Requirement:
Where does the word "textContent" appear in the entries below? Copy each line that holds it.

Supplied data:

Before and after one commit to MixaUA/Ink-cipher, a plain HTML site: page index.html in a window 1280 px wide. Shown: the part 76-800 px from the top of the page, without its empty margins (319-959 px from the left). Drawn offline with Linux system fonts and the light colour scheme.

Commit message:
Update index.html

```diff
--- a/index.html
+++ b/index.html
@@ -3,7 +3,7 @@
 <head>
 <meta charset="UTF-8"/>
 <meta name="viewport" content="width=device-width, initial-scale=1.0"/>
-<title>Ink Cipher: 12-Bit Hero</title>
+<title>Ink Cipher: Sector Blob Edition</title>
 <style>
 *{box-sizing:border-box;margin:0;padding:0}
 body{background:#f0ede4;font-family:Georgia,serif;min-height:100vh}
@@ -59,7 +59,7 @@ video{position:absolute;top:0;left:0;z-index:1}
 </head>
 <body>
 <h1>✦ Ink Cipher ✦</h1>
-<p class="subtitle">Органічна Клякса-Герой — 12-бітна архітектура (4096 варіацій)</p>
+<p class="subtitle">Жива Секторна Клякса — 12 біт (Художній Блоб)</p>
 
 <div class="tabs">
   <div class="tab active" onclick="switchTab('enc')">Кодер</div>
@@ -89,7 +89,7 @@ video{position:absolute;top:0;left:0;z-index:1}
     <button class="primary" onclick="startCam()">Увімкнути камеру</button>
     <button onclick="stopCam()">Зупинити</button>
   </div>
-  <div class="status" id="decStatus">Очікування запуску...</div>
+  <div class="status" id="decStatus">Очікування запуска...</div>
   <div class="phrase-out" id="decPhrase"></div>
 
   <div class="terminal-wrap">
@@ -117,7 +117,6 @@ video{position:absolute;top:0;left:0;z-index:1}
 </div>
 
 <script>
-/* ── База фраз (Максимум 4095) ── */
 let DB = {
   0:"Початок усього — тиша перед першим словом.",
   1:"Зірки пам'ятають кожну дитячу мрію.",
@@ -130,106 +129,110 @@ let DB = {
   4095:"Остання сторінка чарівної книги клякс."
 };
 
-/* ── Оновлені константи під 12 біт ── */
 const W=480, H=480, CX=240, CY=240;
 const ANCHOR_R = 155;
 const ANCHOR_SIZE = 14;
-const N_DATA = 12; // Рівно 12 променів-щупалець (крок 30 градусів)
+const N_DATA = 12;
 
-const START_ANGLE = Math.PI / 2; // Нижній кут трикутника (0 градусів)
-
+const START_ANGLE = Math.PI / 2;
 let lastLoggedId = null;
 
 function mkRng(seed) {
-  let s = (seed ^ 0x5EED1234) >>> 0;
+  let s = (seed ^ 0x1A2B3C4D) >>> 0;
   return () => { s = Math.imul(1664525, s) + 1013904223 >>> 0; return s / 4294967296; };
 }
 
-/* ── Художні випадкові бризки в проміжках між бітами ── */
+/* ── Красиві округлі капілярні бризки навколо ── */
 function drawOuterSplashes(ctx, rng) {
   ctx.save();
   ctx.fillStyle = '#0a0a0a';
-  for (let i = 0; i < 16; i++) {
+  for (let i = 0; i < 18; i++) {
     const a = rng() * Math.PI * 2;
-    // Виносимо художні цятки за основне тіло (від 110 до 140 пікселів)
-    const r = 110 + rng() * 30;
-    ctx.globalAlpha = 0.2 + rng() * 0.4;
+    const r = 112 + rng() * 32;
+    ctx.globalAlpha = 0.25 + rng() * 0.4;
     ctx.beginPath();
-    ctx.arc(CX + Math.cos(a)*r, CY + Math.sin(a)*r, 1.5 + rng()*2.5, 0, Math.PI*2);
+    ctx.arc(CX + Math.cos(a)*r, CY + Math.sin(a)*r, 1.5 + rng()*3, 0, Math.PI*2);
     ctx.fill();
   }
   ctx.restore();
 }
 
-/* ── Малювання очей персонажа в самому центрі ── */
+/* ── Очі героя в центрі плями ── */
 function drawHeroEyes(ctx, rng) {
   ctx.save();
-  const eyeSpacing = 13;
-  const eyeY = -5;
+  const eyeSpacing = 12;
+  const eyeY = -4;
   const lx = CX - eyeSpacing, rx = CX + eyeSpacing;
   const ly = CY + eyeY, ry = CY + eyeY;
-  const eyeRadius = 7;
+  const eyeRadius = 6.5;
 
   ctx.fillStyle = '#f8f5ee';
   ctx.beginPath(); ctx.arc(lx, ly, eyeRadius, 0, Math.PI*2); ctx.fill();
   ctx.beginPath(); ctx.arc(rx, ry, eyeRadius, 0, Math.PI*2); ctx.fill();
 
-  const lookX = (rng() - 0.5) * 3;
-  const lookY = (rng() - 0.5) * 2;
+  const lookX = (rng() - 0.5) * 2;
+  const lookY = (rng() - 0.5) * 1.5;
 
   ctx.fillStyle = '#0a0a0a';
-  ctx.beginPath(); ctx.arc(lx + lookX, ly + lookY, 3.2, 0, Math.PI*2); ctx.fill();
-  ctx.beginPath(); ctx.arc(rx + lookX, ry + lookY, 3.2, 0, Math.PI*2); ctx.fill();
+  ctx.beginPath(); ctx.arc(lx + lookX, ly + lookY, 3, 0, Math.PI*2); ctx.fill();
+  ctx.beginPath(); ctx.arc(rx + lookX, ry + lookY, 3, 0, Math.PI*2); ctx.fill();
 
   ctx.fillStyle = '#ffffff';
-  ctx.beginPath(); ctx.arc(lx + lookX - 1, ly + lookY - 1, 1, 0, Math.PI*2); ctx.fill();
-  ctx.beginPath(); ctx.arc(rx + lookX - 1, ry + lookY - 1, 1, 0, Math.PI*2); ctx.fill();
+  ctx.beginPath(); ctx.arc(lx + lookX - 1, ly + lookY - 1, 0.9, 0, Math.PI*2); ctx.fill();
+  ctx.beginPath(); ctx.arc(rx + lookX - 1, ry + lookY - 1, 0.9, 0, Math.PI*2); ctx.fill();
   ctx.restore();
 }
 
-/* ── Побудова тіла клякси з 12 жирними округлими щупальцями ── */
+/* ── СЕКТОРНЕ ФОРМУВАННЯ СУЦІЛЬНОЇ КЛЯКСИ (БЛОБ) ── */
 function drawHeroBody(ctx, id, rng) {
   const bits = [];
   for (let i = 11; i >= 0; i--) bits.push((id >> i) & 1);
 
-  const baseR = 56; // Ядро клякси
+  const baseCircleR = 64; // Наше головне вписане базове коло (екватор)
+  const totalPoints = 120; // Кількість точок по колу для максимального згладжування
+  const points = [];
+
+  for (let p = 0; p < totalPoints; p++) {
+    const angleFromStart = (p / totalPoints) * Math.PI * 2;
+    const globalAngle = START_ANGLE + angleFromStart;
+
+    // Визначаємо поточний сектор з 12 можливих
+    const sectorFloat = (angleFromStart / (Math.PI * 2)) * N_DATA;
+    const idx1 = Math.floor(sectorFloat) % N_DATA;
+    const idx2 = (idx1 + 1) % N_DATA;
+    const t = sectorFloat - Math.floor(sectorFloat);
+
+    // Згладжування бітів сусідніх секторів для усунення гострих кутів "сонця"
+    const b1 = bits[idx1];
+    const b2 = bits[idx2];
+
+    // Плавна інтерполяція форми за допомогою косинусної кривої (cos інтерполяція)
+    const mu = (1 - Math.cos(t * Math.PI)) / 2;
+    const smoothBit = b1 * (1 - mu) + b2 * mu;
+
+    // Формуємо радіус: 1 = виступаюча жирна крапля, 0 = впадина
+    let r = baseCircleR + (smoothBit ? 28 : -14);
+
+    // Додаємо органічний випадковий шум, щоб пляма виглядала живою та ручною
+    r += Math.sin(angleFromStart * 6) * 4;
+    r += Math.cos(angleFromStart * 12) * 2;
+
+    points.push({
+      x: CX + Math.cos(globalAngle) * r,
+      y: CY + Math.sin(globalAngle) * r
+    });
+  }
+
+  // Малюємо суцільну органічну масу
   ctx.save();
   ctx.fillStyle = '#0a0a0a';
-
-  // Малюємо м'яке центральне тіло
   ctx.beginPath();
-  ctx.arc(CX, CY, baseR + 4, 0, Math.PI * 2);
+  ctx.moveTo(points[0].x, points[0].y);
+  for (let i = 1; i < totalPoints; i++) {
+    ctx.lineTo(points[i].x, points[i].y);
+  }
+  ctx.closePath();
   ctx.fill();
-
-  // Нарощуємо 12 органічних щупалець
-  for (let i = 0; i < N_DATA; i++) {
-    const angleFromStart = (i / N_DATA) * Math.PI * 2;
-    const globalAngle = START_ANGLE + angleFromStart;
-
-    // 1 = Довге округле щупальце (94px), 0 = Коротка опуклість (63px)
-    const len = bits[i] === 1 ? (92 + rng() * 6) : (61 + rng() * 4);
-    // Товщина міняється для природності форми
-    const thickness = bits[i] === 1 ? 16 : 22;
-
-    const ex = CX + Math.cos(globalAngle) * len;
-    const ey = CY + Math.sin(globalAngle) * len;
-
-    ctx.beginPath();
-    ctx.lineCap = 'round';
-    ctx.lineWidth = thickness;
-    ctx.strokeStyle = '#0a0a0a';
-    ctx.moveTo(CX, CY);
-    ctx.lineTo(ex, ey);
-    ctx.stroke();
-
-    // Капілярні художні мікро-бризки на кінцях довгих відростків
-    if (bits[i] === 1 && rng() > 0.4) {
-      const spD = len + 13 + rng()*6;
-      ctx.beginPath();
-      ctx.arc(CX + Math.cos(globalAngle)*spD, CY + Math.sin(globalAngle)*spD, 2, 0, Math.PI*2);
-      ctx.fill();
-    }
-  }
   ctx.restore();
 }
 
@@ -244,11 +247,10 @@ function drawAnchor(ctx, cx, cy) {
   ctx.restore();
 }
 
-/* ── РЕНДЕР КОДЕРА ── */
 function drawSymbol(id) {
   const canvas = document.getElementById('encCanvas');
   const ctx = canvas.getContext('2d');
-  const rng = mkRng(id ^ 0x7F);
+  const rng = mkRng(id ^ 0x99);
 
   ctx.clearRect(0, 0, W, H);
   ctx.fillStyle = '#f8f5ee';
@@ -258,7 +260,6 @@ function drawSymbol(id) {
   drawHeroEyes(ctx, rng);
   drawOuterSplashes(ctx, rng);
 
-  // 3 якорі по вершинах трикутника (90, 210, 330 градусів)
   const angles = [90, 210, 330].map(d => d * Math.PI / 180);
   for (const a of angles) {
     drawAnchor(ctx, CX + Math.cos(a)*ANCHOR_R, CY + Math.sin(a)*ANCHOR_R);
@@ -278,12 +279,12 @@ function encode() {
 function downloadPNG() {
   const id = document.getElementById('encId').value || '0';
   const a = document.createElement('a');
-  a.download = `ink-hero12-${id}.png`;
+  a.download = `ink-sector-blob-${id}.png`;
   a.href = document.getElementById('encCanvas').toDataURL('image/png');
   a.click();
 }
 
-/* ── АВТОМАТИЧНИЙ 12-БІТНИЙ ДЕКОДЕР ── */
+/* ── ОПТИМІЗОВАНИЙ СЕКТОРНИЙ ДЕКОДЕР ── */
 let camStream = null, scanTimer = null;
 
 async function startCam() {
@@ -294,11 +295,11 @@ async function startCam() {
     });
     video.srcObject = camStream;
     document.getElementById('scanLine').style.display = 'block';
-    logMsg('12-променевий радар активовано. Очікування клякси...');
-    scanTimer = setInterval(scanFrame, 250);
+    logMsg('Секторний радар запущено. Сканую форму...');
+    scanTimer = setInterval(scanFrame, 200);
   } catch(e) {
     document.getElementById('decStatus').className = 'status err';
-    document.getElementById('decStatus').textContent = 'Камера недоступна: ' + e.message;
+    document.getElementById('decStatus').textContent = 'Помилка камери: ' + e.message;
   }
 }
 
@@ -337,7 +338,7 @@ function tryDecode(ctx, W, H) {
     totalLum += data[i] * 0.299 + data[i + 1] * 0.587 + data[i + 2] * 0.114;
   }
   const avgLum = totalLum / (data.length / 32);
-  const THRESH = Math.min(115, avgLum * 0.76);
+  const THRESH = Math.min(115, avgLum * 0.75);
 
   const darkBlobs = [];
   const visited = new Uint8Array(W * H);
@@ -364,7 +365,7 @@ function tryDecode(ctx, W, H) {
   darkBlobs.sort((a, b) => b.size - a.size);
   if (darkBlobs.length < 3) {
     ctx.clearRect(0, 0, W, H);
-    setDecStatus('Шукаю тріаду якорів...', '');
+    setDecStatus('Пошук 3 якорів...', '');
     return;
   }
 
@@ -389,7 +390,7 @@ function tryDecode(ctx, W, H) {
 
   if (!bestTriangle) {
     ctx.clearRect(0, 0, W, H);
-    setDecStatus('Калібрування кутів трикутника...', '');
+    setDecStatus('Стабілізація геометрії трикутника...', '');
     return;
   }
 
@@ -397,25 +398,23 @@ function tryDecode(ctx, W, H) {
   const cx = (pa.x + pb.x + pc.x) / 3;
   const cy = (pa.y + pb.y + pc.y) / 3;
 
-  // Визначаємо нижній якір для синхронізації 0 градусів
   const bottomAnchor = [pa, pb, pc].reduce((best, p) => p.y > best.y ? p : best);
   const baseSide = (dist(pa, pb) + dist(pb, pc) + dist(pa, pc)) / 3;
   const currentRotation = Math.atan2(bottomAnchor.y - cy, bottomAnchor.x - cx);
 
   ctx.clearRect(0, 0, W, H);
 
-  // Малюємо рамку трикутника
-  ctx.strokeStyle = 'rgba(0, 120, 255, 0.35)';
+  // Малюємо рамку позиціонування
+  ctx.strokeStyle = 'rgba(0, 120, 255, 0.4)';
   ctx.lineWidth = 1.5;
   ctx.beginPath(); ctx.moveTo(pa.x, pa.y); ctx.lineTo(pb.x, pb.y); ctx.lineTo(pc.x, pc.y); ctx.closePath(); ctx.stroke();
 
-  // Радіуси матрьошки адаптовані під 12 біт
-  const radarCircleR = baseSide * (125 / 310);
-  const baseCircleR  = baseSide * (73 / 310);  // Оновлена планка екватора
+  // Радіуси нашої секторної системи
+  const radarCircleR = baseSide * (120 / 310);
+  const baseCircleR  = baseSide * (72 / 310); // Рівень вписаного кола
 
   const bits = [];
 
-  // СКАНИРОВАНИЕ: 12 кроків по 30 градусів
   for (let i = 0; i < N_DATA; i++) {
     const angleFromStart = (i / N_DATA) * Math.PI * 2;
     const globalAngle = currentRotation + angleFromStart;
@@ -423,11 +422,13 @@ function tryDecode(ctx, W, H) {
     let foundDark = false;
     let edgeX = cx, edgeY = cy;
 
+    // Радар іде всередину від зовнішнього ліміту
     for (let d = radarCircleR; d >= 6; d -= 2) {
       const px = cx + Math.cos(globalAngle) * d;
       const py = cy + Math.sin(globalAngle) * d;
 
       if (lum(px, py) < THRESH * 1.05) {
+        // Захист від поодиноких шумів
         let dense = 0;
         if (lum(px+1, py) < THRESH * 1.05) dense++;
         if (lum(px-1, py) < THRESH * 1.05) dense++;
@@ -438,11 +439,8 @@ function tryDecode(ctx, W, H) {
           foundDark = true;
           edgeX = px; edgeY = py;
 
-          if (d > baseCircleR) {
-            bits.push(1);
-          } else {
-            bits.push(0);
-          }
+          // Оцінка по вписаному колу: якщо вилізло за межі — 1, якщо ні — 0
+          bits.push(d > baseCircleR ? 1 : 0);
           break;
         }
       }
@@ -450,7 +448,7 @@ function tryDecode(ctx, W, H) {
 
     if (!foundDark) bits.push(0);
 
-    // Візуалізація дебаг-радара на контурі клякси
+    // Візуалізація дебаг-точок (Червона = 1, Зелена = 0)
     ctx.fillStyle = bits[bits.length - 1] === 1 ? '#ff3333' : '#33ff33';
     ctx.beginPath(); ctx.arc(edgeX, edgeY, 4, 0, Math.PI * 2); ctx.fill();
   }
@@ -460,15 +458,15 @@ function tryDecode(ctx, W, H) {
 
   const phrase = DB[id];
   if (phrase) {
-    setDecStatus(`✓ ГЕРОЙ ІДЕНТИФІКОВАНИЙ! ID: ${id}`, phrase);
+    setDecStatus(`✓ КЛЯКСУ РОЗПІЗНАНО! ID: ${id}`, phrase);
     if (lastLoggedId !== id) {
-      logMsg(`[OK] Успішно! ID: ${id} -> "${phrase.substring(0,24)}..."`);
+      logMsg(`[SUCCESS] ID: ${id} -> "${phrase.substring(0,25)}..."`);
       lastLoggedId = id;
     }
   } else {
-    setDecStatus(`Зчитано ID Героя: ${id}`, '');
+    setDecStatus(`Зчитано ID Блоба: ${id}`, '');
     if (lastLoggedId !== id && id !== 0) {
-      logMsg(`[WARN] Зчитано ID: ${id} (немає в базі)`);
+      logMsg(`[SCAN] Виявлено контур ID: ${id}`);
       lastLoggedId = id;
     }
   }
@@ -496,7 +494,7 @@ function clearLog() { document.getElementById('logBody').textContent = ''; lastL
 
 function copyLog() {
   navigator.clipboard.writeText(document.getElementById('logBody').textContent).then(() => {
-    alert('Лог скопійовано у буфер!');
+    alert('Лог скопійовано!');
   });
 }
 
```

Result for this exercise:
-    document.getElementById('decStatus').textContent = 'Камера недоступна: ' + e.message;
+    document.getElementById('decStatus').textContent = 'Помилка камери: ' + e.message;
@@ -496,7 +494,7 @@ function clearLog() { document.getElementById('logBody').textContent = ''; lastL
   navigator.clipboard.writeText(document.getElementById('logBody').textContent).then(() => {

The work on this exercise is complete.